Detected change data:
===============

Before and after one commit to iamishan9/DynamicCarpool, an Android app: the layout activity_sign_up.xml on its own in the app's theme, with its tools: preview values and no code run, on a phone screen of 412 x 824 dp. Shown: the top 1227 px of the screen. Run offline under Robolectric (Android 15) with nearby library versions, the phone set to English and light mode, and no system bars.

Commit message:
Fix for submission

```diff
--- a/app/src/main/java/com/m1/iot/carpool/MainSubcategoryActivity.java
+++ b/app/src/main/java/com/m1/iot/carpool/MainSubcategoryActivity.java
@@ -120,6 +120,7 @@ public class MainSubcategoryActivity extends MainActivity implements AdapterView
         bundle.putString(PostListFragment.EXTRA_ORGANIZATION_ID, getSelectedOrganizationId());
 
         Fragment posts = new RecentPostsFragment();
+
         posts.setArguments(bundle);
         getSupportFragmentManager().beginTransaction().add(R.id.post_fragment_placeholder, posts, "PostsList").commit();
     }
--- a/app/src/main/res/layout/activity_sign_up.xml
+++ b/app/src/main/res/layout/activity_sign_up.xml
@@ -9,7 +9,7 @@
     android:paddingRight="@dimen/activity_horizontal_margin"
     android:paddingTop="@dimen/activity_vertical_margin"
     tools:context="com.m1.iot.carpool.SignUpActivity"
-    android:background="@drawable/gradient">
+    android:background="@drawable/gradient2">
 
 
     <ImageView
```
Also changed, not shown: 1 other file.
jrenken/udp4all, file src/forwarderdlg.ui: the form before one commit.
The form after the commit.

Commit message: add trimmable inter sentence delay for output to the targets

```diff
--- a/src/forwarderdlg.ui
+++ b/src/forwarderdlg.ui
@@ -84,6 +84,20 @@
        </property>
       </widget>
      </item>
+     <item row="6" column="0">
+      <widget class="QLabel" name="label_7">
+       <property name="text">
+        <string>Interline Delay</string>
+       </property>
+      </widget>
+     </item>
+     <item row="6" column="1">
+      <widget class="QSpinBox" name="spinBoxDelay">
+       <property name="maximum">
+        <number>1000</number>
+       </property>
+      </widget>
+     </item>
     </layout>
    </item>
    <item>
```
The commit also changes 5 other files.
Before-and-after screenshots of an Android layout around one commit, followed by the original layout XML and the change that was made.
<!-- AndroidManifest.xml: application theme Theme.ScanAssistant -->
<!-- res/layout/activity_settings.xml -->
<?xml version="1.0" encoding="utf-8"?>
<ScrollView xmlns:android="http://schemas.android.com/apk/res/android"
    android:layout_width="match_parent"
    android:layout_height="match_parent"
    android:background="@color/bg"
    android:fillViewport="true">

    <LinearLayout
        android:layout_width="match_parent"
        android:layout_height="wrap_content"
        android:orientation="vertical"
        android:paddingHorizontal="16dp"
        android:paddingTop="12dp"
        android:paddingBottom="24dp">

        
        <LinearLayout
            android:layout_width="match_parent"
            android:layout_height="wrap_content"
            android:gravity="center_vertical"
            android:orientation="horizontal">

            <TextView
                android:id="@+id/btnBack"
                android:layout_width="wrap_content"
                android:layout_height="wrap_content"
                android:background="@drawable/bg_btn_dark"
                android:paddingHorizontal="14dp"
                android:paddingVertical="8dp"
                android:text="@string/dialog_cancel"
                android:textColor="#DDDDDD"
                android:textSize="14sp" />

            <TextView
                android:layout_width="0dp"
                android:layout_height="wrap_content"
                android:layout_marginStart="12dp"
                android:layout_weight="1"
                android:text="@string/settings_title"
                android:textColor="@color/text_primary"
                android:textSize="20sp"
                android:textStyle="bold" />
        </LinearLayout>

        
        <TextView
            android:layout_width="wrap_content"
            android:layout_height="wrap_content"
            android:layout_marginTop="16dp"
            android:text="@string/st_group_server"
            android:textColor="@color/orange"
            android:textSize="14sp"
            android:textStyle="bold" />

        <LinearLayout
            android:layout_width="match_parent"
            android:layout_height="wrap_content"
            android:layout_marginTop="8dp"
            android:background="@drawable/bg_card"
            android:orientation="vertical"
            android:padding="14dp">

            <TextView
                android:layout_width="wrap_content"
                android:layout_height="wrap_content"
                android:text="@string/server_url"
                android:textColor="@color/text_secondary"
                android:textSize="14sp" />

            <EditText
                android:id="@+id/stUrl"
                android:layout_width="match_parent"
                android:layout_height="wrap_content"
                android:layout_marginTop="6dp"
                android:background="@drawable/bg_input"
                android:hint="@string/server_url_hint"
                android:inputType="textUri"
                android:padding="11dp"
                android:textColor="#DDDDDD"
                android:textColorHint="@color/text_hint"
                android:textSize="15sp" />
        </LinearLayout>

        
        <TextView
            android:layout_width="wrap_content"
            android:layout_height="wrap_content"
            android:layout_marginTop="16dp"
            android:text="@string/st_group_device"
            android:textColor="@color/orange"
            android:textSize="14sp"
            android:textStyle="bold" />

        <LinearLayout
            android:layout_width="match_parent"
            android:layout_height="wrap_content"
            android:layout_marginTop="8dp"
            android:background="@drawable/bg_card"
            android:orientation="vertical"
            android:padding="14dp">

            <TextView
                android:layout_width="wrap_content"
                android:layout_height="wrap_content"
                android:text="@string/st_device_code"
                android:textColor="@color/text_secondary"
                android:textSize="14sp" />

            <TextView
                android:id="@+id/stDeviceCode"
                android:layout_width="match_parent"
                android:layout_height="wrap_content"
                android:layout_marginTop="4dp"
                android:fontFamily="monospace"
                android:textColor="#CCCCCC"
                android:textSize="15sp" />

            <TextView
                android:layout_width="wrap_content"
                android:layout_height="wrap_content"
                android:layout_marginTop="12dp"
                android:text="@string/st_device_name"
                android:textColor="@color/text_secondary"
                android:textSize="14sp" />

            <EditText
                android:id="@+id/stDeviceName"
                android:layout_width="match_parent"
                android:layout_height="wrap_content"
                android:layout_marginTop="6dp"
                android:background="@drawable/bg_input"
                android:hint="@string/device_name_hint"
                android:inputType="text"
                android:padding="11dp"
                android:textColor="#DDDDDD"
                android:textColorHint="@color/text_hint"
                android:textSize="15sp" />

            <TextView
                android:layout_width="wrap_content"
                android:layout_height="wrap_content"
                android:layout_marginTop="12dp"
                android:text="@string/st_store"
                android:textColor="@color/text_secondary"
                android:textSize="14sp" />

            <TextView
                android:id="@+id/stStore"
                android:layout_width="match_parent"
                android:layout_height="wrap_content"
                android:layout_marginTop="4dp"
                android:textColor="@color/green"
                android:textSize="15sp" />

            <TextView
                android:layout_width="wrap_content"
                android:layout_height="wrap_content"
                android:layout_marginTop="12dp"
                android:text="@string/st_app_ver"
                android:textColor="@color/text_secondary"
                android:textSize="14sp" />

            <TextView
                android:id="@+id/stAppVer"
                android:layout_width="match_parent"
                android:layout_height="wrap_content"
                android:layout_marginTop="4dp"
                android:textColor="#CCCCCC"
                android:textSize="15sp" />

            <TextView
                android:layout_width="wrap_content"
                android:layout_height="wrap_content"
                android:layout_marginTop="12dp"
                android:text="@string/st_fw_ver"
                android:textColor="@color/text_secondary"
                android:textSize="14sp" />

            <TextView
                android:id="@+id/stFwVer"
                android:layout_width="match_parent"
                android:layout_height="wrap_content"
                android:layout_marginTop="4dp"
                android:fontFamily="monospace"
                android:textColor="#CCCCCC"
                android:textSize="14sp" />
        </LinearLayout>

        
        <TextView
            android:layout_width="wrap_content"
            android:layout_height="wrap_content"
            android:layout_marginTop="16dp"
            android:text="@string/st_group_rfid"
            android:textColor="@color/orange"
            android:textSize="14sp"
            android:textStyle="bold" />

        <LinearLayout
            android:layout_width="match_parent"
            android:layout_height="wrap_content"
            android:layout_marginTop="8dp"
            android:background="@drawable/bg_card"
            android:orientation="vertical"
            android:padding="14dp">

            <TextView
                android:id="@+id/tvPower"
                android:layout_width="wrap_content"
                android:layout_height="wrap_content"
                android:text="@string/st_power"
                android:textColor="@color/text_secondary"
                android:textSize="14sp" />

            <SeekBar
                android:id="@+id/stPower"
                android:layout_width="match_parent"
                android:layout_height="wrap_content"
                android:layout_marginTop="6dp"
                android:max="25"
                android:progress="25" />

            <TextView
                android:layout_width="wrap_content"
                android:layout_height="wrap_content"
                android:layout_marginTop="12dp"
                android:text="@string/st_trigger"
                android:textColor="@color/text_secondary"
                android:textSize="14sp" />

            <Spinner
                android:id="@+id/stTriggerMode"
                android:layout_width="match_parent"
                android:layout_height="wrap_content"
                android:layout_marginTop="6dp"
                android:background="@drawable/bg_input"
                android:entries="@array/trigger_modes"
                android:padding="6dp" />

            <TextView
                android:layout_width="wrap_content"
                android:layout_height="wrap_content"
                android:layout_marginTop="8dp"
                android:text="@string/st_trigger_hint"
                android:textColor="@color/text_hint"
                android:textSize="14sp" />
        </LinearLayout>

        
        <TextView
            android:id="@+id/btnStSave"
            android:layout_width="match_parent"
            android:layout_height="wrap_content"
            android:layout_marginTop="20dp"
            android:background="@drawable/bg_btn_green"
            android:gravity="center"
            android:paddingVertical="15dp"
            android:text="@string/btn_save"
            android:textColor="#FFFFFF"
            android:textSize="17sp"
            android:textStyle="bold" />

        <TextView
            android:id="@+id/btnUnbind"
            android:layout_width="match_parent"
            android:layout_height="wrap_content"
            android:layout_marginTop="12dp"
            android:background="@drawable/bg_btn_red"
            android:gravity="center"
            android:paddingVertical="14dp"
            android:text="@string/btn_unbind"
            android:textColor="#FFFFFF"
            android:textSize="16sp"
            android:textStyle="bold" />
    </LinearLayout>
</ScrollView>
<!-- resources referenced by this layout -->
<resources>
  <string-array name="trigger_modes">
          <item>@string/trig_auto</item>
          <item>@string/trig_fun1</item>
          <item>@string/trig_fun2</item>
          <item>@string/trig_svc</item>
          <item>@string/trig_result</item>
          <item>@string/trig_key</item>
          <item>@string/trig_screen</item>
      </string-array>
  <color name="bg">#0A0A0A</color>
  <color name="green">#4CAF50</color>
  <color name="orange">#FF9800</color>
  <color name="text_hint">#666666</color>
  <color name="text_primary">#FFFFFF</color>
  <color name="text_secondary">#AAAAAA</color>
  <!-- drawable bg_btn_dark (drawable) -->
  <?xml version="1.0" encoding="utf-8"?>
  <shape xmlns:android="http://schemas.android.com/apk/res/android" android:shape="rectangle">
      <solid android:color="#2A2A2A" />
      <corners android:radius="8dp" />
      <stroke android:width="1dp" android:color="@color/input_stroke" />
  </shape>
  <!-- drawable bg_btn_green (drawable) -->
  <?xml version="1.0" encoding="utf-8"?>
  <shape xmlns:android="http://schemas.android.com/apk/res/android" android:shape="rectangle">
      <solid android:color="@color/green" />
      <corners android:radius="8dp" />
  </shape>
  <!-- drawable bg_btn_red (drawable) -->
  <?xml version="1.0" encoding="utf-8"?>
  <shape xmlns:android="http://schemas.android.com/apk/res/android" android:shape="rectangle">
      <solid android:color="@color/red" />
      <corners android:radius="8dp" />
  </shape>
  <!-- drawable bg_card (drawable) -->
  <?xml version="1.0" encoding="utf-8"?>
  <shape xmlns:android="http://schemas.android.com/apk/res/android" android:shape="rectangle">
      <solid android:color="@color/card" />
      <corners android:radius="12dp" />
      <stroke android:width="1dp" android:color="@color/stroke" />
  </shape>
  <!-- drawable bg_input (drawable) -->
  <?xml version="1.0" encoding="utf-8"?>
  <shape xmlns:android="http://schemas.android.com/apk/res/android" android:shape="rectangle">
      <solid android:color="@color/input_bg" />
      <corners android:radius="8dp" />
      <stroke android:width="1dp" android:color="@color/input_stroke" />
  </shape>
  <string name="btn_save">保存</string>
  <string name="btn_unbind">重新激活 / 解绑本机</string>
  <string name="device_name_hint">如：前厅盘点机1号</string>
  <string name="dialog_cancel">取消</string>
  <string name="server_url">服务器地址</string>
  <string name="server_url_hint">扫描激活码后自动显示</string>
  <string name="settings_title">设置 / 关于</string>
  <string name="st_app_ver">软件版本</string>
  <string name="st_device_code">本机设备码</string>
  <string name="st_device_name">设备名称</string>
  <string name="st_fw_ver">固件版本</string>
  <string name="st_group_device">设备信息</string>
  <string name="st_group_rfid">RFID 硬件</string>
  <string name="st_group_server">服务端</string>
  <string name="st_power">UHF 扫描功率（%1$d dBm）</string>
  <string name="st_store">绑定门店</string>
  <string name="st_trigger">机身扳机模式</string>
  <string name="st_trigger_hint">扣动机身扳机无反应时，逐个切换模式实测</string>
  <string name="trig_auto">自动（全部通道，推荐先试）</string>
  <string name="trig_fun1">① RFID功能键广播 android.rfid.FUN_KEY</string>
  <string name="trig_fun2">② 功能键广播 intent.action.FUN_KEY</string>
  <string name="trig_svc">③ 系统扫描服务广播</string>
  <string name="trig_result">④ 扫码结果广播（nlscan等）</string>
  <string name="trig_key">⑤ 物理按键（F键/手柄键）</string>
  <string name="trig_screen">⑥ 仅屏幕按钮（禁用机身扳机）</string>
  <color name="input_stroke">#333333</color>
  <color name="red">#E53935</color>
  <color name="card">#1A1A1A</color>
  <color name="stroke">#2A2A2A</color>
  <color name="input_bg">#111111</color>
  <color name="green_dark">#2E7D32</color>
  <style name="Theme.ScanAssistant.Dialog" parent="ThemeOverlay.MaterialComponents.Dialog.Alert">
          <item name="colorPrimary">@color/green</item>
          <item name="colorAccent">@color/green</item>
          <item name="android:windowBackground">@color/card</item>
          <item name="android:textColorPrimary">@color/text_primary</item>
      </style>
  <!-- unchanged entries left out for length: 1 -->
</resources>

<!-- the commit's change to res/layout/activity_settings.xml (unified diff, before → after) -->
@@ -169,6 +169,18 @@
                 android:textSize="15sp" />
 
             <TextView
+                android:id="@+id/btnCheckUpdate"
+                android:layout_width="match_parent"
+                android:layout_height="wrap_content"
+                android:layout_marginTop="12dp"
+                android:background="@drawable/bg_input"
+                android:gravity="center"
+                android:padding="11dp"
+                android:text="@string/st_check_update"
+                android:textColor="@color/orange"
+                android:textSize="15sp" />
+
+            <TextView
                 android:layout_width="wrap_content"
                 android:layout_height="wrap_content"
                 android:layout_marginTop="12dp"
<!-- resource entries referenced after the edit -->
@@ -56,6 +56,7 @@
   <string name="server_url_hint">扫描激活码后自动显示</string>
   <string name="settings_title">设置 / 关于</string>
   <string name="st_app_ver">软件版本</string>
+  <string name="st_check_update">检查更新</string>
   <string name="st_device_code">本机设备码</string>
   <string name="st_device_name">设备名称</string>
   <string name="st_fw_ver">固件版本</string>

===============

_What you will do_:
Search the entries for the string "forwarderdlg" and copy each line where it occurs.

_Answer for this exercise_:
jrenken/udp4all, file src/forwarderdlg.ui: the form before one commit.
--- a/src/forwarderdlg.ui
+++ b/src/forwarderdlg.ui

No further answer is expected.